- EXERCISE REQUIREMENTS
Your response should match the records line for line.

─── DATASET EXCERPTS

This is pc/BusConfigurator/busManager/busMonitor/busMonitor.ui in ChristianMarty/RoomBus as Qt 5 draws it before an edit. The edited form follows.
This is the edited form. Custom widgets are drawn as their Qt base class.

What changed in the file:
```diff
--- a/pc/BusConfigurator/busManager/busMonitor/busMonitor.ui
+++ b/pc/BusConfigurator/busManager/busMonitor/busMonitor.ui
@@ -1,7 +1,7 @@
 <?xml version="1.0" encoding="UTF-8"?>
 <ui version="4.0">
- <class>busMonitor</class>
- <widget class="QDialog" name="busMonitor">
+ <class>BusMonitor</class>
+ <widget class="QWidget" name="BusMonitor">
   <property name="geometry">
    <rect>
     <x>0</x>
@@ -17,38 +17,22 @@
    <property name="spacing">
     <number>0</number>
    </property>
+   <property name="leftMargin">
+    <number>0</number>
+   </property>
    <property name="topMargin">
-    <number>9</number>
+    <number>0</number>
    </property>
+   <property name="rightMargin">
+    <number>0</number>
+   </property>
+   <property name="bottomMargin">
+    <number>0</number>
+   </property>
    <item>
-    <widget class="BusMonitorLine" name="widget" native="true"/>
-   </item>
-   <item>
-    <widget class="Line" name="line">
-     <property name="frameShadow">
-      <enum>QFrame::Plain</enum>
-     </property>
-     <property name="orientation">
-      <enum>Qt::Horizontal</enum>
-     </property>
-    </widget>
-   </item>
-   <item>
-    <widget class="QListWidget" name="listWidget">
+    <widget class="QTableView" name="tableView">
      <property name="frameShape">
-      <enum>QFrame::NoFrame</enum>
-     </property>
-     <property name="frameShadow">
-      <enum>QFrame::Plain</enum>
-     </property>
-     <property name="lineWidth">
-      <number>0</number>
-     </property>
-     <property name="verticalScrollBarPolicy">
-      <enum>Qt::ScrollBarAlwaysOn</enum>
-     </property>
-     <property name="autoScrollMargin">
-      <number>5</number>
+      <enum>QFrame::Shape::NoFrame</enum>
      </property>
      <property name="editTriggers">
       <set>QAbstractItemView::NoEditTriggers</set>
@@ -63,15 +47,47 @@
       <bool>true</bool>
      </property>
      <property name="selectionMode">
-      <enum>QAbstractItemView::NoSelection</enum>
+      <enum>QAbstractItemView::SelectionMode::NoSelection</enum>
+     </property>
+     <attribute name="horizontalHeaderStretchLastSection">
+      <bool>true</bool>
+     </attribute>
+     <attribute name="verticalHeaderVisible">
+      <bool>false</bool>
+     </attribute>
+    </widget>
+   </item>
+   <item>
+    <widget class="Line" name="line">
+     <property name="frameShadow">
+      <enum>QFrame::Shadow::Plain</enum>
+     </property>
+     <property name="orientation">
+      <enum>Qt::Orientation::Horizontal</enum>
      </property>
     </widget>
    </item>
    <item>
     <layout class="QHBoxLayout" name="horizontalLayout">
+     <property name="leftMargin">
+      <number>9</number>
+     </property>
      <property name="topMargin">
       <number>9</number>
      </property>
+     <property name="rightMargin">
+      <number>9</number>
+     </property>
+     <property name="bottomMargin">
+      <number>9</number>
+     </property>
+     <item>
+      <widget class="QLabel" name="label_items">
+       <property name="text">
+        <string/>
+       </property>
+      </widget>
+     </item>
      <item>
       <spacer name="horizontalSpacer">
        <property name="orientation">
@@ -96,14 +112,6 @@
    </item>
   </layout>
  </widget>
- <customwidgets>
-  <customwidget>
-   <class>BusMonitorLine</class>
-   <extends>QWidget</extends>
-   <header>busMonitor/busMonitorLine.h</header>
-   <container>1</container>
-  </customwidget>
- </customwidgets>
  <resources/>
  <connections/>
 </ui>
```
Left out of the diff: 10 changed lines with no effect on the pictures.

──────

- EXERCISE RESULT
This is pc/BusConfigurator/busManager/busMonitor/busMonitor.ui in ChristianMarty/RoomBus as Qt 5 draws it before an edit. The edited form follows.
This is the edited form. Custom widgets are drawn as their Qt base class.

What changed in the file:
```diff
--- a/pc/BusConfigurator/busManager/busMonitor/busMonitor.ui
+++ b/pc/BusConfigurator/busManager/busMonitor/busMonitor.ui
@@ -1,7 +1,7 @@
 <?xml version="1.0" encoding="UTF-8"?>
 <ui version="4.0">
- <class>busMonitor</class>
- <widget class="QDialog" name="busMonitor">
+ <class>BusMonitor</class>
+ <widget class="QWidget" name="BusMonitor">
   <property name="geometry">
    <rect>
     <x>0</x>
@@ -17,38 +17,22 @@
    <property name="spacing">
     <number>0</number>
    </property>
+   <property name="leftMargin">
+    <number>0</number>
+   </property>
    <property name="topMargin">
-    <number>9</number>
+    <number>0</number>
    </property>
+   <property name="rightMargin">
+    <number>0</number>
+   </property>
+   <property name="bottomMargin">
+    <number>0</number>
+   </property>
    <item>
-    <widget class="BusMonitorLine" name="widget" native="true"/>
-   </item>
-   <item>
-    <widget class="Line" name="line">
-     <property name="frameShadow">
-      <enum>QFrame::Plain</enum>
-     </property>
-     <property name="orientation">
-      <enum>Qt::Horizontal</enum>
-     </property>
-    </widget>
-   </item>
-   <item>
-    <widget class="QListWidget" name="listWidget">
+    <widget class="QTableView" name="tableView">
      <property name="frameShape">
-      <enum>QFrame::NoFrame</enum>
-     </property>
-     <property name="frameShadow">
-      <enum>QFrame::Plain</enum>
-     </property>
-     <property name="lineWidth">
-      <number>0</number>
-     </property>
-     <property name="verticalScrollBarPolicy">
-      <enum>Qt::ScrollBarAlwaysOn</enum>
-     </property>
-     <property name="autoScrollMargin">
-      <number>5</number>
+      <enum>QFrame::Shape::NoFrame</enum>
      </property>
      <property name="editTriggers">
       <set>QAbstractItemView::NoEditTriggers</set>
@@ -63,15 +47,47 @@
       <bool>true</bool>
      </property>
      <property name="selectionMode">
-      <enum>QAbstractItemView::NoSelection</enum>
+      <enum>QAbstractItemView::SelectionMode::NoSelection</enum>
+     </property>
+     <attribute name="horizontalHeaderStretchLastSection">
+      <bool>true</bool>
+     </attribute>
+     <attribute name="verticalHeaderVisible">
+      <bool>false</bool>
+     </attribute>
+    </widget>
+   </item>
+   <item>
+    <widget class="Line" name="line">
+     <property name="frameShadow">
+      <enum>QFrame::Shadow::Plain</enum>
+     </property>
+     <property name="orientation">
+      <enum>Qt::Orientation::Horizontal</enum>
      </property>
     </widget>
    </item>
    <item>
     <layout class="QHBoxLayout" name="horizontalLayout">
+     <property name="leftMargin">
+      <number>9</number>
+     </property>
      <property name="topMargin">
       <number>9</number>
      </property>
+     <property name="rightMargin">
+      <number>9</number>
+     </property>
+     <property name="bottomMargin">
+      <number>9</number>
+     </property>
+     <item>
+      <widget class="QLabel" name="label_items">
+       <property name="text">
+        <string/>
+       </property>
+      </widget>
+     </item>
      <item>
       <spacer name="horizontalSpacer">
        <property name="orientation">
@@ -96,14 +112,6 @@
    </item>
   </layout>
  </widget>
- <customwidgets>
-  <customwidget>
-   <class>BusMonitorLine</class>
-   <extends>QWidget</extends>
-   <header>busMonitor/busMonitorLine.h</header>
-   <container>1</container>
-  </customwidget>
- </customwidgets>
  <resources/>
  <connections/>
 </ui>
```
Left out of the diff: 10 changed lines with no effect on the pictures.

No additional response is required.